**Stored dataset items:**
--*--

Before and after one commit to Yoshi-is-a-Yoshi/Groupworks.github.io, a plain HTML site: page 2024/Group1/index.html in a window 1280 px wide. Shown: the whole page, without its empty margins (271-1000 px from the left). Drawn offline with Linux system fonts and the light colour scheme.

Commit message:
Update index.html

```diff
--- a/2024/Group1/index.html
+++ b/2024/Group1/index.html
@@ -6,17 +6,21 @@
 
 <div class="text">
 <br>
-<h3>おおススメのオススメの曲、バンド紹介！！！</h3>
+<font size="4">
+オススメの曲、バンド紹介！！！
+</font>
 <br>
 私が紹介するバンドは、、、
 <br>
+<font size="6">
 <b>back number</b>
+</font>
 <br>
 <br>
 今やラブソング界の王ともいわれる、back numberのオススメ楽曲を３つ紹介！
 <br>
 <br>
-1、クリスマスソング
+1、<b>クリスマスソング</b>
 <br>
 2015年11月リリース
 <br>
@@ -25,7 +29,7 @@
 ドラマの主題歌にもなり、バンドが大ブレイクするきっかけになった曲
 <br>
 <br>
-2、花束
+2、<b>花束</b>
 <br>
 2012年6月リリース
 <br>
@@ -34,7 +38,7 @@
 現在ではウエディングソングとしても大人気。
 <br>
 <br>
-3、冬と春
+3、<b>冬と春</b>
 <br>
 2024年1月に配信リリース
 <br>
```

--*--

**TASK REQUIREMENTS:** In full and exactly as written, repeat the data.

**SOLUTION FOR THIS TASK:**
Before and after one commit to Yoshi-is-a-Yoshi/Groupworks.github.io, a plain HTML site: page 2024/Group1/index.html in a window 1280 px wide. Shown: the whole page, without its empty margins (271-1000 px from the left). Drawn offline with Linux system fonts and the light colour scheme.

Commit message:
Update index.html

```diff
--- a/2024/Group1/index.html
+++ b/2024/Group1/index.html
@@ -6,17 +6,21 @@
 
 <div class="text">
 <br>
-<h3>おおススメのオススメの曲、バンド紹介！！！</h3>
+<font size="4">
+オススメの曲、バンド紹介！！！
+</font>
 <br>
 私が紹介するバンドは、、、
 <br>
+<font size="6">
 <b>back number</b>
+</font>
 <br>
 <br>
 今やラブソング界の王ともいわれる、back numberのオススメ楽曲を３つ紹介！
 <br>
 <br>
-1、クリスマスソング
+1、<b>クリスマスソング</b>
 <br>
 2015年11月リリース
 <br>
@@ -25,7 +29,7 @@
 ドラマの主題歌にもなり、バンドが大ブレイクするきっかけになった曲
 <br>
 <br>
-2、花束
+2、<b>花束</b>
 <br>
 2012年6月リリース
 <br>
@@ -34,7 +38,7 @@
 現在ではウエディングソングとしても大人気。
 <br>
 <br>
-3、冬と春
+3、<b>冬と春</b>
 <br>
 2024年1月に配信リリース
 <br>
```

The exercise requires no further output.